Jim Willett is a lot of things, and he has a lot to say. The three things he’s most quick to mention, however, are his love of democracy, his pride in his brand new truck, and his loyalty to Kalispell Brewing Company.
We wanted to take this moment to thank Jim for being Jim, and to spread the word about how great he is. You see, Jim’s moving. He was offered a deal he couldn’t refuse and will be heading to southern California later this month. Jim and his beloved truck will be leaving us. We’re sure he’ll be taking it with him somehow, whether he has to drive it down to California himself, or even if he has to make use of a company like Cars Arrive Auto Relocation (link here) to drive his truck down to him after he moves.

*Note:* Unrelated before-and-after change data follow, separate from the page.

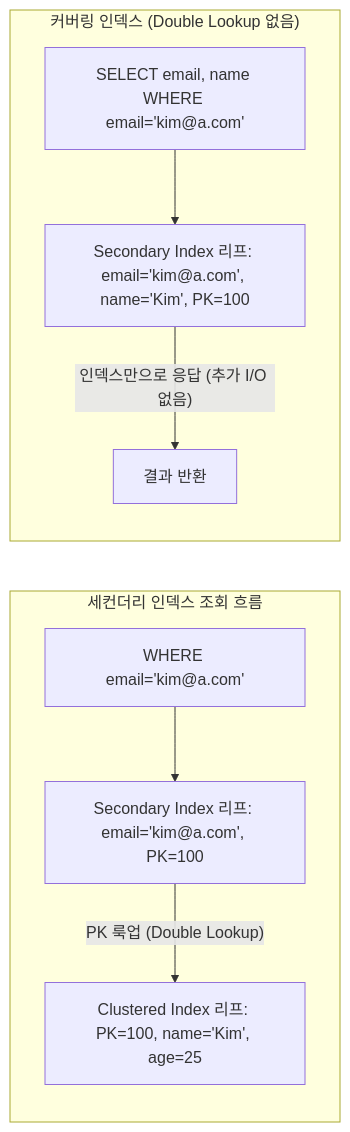
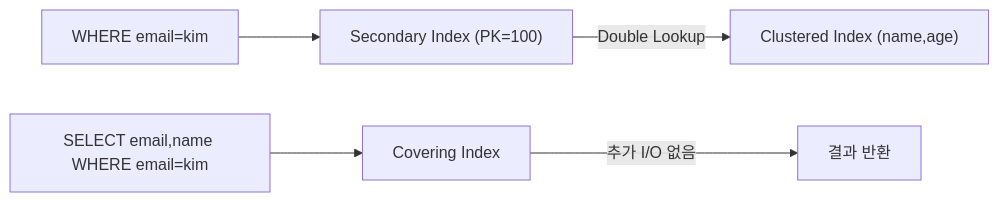
The fourth of 5 diagrams in _posts/db/2026-05-01-db-index.md (yjkim2015/yjkim2015.github.io), drawn with Mermaid before and after one commit. The commit also changed other lines of this file and 215 other files, not shown here.

First line of the commit message:
신규 포스트 10개 추가 + Mermaid 전면 축소 + SystemDesign 시리즈 보강

````diff
--- a/_posts/db/2026-05-01-db-index.md
+++ b/_posts/db/2026-05-01-db-index.md
@@ -128,16 +97,7 @@
 ```mermaid
 graph LR
-    subgraph "세컨더리 인덱스 조회 흐름"
-        Q["WHERE email='kim@a.com'"]
-        SI["Secondary Index 리프: email='kim@a.com', PK=100"]
-        CI["Clustered Index 리프: PK=100, name='Kim', age=25"]
-        Q --> SI
-        SI -->|"PK 룩업 (Double Lookup)"| CI
-    end
-    subgraph "커버링 인덱스 (Double Lookup 없음)"
-        Q2["SELECT email, name WHERE email='kim@a.com'"]
-        SI2["Secondary Index 리프: email='kim@a.com', name='Kim', PK=100"]
-        Q2 --> SI2
-        SI2 -->|"인덱스만으로 응답 (추가 I/O 없음)"| R["결과 반환"]
-    end
+    Q["WHERE email=kim"] --> SI["Secondary Index (PK=100)"]
+    SI -->|"Double Lookup"| CI["Clustered Index (name,age)"]
+    Q2["SELECT email,name WHERE email=kim"] --> SI2["Covering Index"]
+    SI2 -->|"추가 I/O 없음"| R["결과 반환"]
 ```
````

We’ll miss him, and his truck, terribly, not just because he brings our staff treats from Ceres at least once a week (although that’s pretty great), but because he is a favorite customer and friend, and is truly a part of the KBC family.
I sat down with Jim to ask him a few questions, about life, about his politics, but mostly we ended up having a great conversation about the things that are important to him: Friends, community, fairness, and good beer.
How did you end up in Montana?
I moved to Montana in 1978 from the Los Angeles basin in southern California. When I got here there were less than 600,000 people in the whole state, and drinking a couple of beers on the ride home from work was standard. I left a couple times because it turns out you can’t eat the scenery…I had some good jobs and some very bad jobs that didn’t quite stick.
What brought you here?
I moved here for the four seasons. There’s no place in California south of San Fransisco that has all four seasons, just a short spring, summer, and a bit of winter. They used to get a lot of snow in the mountains there, but not in the last 25 years or so. I also moved to Montana for the fly fishing and the hiking. The only good thing about California is it doesn’t have grizzly bears.
You were in the military, right?
Yes…U.S. Army for 7 years. I was in Vietnam, on the ground, for 32 1/2 months. Vietnam affected all of us. When I got home in February of 1970 I was young, so I hit the ground running. It wasn’t until 1985 that I finally looked in the mirror and noticed that Vietnam had affected me.
What drew you to KBC? Why are we the lucky ones?
One word: Therapy. There’s no TV’s, the ambience is great, it’s wonderful! A lot of friends come to KBC regularly… on both sides of the political spectrum. We don’t talk politics. We do argue sometimes, but a bar is not a good place to talk politics, even though I love that. And usually there’s some great classical Western music playing. I wouldn’t mind hearing more rock and roll, though.
Could you leave us with some good advice?
Never ever install TVs at KBC. Don’t get rid of the popcorn. Be kind to yourself and be kind to others.
I think it goes without saying that Jim did have a lot more to say. This was just a short clip of a really great conversation that we had over a Demersville Dark Schwarzbier. I’m willing to bet that’s what most of you will miss about Jim. His willingness to always speak his mind, and his passion for fairness and connection. Jim, we’ll miss you!
To life, Cheers!